Last week I said this: Judging a person's character is different than judging that person's poetry. One should have no bearing on the other.
Today, after meeting poetic racism up-close and personal, I'm printing a public retraction.
I was wrong. It should have a bearing. We are morally responsible for what we write, for what we print, for what we publish, for where we publish, for who we publish and we are morally responsible for making the reasons for our choices known.
If we print the poetry of a known Nazi-sympathizer, if we print the poetry of a Holocaust denier, of a racist, of a bigot, if we give these people praise or even acknowledgement, if we give them even an inch of publicity - we give them a platform and we give them power. By publishing them, by bestowing awards on them, we give the rest of the world a chance to meet them and to embrace them.
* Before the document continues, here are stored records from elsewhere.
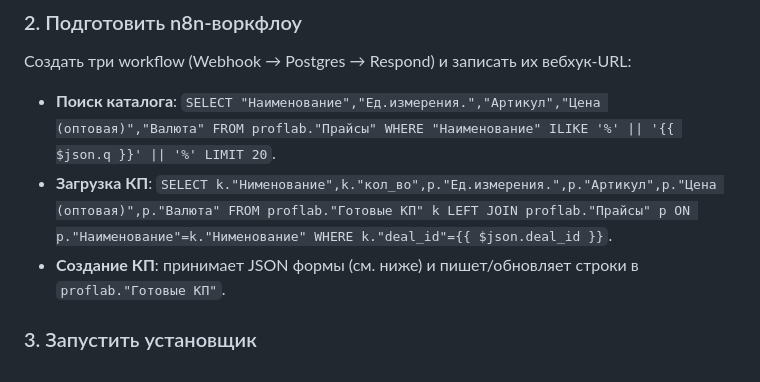
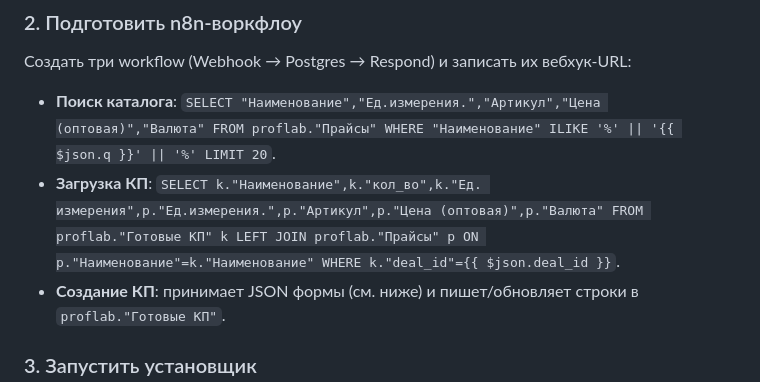
Before and after one commit to Ivan-Baidyk/proflab-b24, a Markdown page: README.md, the part around the change. Rendered like a GitHub page.

Commit message:
Обновлена загрузка КП: кастомная единица из Готовые КП (колонка Ед. измерения)

```diff
--- a/README.md
+++ b/README.md
@@ -63,7 +63,7 @@ Bitrix24 (вкладка сделки) → POST → NPM → Flask (контей
 Создать три workflow (Webhook → Postgres → Respond) и записать их вебхук-URL:
 
 - **Поиск каталога**: `SELECT "Наименование","Ед.измерения.","Артикул","Цена (оптовая)","Валюта" FROM proflab."Прайсы" WHERE "Наименование" ILIKE '%' || '{{ $json.q }}' || '%' LIMIT 20`.
-- **Загрузка КП**: `SELECT k."Нименование",k."кол_во",p."Ед.измерения.",p."Артикул",p."Цена (оптовая)",p."Валюта" FROM proflab."Готовые КП" k LEFT JOIN proflab."Прайсы" p ON p."Наименование"=k."Нименование" WHERE k."deal_id"={{ $json.deal_id }}`.
+- **Загрузка КП**: `SELECT k."Наименование",k."кол_во",k."Ед. измерения",p."Ед.измерения.",p."Артикул",p."Цена (оптовая)",p."Валюта" FROM proflab."Готовые КП" k LEFT JOIN proflab."Прайсы" p ON p."Наименование"=k."Наименование" WHERE k."deal_id"={{ $json.deal_id }}`.
 - **Создание КП**: принимает JSON формы (см. ниже) и пишет/обновляет строки в `proflab."Готовые КП"`.
 
 ### 3. Запустить установщик
```
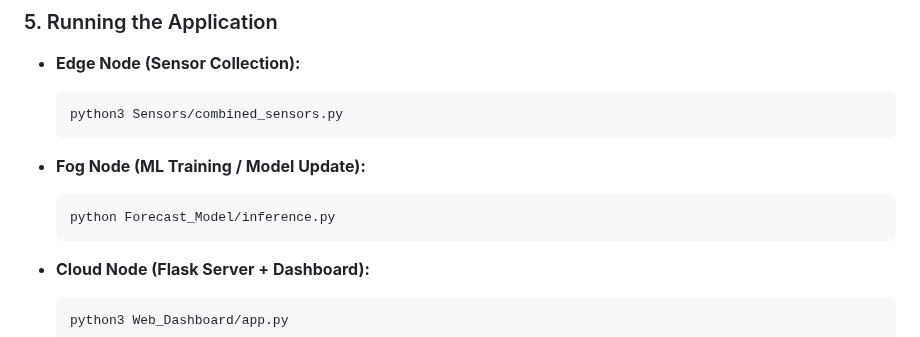
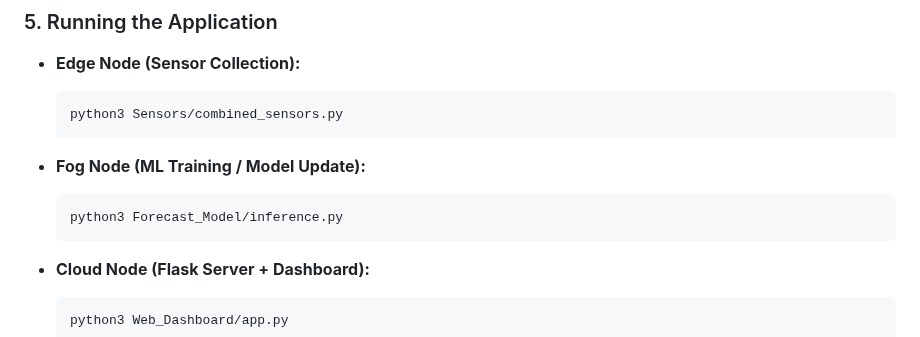
Before and after one commit to Tthh123/INF2009_GROUP1, a Markdown page: README.md, the part around the change. Rendered like a GitHub page.

````diff
--- a/README.md
+++ b/README.md
@@ -46,7 +46,7 @@ Ensure that all sensors are properly connected to your Raspberry Pi using the co
 - **Fog Node (ML Training / Model Update):**
 
   ```bash
-  python Forecast_Model/inference.py
+  python3 Forecast_Model/inference.py
   ```
 
 - **Cloud Node (Flask Server + Dashboard):**
````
By virtue of our open-mindedness and our appreciation of art and by our own "acceptance" we make them acceptable.
By admitting them into our magazines and our publishing houses, we send the message to the rest of the world that we approve, not only of their poetry, but also of their beliefs - because, in the eyes of the world, it is damn near impossible to separate the heart of a poet from the heart of his poem.
If we do not speak up and tell the world what we feel we share responsibility for what happens as a result of our silence.
For anyone who thinks editors are not morally (and sometimes legally) responsible for what happens as a result of what they publish, I'd suggest reading up on Julius Streicher.